How can a firm can use its product mix, capacity allocation and pricing to respond to uncertainty and variation in economic conditions and consumer purchasing behavior? Firms sell multiple products typically face a trade-off. On the one hand, the products compete for the demand, as well as for the firm’s limited production capacity. On the other hand, a multi-product firm can change its product mix, including the production quantity and price of each product, as economic conditions change. A multi-product firm can become more agile and adaptable under consumer purchasing behavior uncertainty by employing postponement in these product mix, quantity and pricing decisions. In particular, a firm can use product line flexibility to make adjustments after understanding the realized economic conditions. The value of capacity flexibility also has little benefit beyond the product line flexibility in this study.
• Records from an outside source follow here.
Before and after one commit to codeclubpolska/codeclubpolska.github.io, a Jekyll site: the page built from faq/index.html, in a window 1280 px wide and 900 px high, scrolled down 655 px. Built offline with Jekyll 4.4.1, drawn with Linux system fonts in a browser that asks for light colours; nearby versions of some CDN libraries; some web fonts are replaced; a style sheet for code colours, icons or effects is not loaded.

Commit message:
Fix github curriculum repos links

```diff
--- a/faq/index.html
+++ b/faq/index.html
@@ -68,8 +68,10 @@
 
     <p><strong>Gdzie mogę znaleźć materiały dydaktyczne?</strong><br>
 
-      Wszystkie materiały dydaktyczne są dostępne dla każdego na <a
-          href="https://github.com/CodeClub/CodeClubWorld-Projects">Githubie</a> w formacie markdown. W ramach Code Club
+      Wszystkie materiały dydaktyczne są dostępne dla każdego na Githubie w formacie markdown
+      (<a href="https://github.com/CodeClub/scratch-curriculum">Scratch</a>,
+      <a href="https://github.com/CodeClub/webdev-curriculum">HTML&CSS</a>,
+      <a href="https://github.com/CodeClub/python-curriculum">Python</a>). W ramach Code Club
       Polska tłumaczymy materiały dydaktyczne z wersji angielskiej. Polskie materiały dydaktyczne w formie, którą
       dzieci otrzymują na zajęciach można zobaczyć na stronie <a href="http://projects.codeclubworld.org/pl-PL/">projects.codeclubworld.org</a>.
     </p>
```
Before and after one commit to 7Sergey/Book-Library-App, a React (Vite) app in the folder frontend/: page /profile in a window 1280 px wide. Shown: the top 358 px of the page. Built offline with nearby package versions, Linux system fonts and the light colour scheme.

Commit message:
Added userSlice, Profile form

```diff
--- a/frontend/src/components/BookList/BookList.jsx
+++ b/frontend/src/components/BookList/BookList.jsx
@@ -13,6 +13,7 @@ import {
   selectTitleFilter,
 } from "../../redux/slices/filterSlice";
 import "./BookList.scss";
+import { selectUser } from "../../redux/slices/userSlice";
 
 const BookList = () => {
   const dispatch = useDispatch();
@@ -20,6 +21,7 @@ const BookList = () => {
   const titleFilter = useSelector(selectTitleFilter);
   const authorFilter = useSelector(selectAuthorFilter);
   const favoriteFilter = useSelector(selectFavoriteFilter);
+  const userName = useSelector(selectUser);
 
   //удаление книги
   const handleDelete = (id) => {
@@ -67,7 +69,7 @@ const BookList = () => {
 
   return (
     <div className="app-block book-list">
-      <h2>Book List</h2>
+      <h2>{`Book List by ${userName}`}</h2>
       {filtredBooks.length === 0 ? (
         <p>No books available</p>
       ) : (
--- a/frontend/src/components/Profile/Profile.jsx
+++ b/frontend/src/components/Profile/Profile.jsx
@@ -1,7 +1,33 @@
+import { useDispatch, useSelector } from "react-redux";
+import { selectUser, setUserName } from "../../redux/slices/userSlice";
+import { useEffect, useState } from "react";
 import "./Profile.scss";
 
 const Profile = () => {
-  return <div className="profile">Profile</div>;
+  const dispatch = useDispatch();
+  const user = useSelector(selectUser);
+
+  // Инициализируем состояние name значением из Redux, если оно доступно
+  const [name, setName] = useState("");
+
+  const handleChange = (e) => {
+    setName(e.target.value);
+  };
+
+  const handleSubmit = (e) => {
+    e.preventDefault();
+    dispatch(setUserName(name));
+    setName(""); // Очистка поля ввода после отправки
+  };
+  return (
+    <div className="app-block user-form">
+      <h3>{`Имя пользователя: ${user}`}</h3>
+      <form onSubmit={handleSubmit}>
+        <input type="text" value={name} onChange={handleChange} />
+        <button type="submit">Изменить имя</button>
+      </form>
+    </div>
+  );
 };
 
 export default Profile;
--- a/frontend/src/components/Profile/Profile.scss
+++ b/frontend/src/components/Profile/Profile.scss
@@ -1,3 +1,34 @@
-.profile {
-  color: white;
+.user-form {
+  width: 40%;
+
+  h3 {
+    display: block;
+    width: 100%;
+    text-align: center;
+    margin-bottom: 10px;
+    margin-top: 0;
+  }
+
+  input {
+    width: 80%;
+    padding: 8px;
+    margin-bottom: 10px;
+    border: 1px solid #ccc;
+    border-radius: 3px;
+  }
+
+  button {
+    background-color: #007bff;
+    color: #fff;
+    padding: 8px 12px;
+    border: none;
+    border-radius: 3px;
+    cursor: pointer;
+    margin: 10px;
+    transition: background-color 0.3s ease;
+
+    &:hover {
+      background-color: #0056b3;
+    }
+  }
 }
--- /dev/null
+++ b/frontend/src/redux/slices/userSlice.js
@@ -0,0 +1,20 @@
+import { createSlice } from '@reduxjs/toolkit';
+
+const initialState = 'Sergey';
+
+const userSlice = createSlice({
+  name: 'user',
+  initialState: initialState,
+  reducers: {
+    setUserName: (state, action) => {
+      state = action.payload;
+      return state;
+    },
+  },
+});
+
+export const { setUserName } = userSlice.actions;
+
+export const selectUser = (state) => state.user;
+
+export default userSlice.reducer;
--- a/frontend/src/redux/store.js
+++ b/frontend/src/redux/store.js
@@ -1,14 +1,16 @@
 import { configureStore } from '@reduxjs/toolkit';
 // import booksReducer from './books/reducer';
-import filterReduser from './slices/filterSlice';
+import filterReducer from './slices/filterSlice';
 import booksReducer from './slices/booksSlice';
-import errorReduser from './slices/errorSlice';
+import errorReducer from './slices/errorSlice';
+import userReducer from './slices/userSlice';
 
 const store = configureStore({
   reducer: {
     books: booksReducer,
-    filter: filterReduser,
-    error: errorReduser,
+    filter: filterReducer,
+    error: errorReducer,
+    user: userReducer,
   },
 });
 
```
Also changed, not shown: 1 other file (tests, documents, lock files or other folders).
Firms increasingly need to manage uncertainty and become more agile and adaptable. This study considers how a multi-product firm can use its product mix, resource capacity allocation, and pricing decisions to manage challenges such as structural economic shifts or changes in consumers' willingness-to-pay. Firms that seek to develop and use such a product line face a fundamental trade-off. On the one hand, multiple products compete for the demand externally (i.e., cannibalization effects), as well as for the limited resource capacity internally. On the other hand, a multi-product firm does have the ability to change the product mix and to adjust the production quantity and pricing of each product in order to manipulate supply and demand as conditions change. In this study, we demonstrate that a multi-product firm can become more agile and adaptable under consumer purchasing behavior uncertainty by employing postponement in product mix, quantity, and pricing decisions, and by allocating capacities appropriately. In particular, we show that a firm can use its product line flexibility to make strategic adjustments after understanding the realized economic conditions, and to decide whether to follow a focus or segmentation strategy. We also extend the model to look at the value of resource flexibility and find that it has little or no benefit above and beyond the product line flexibility studied here.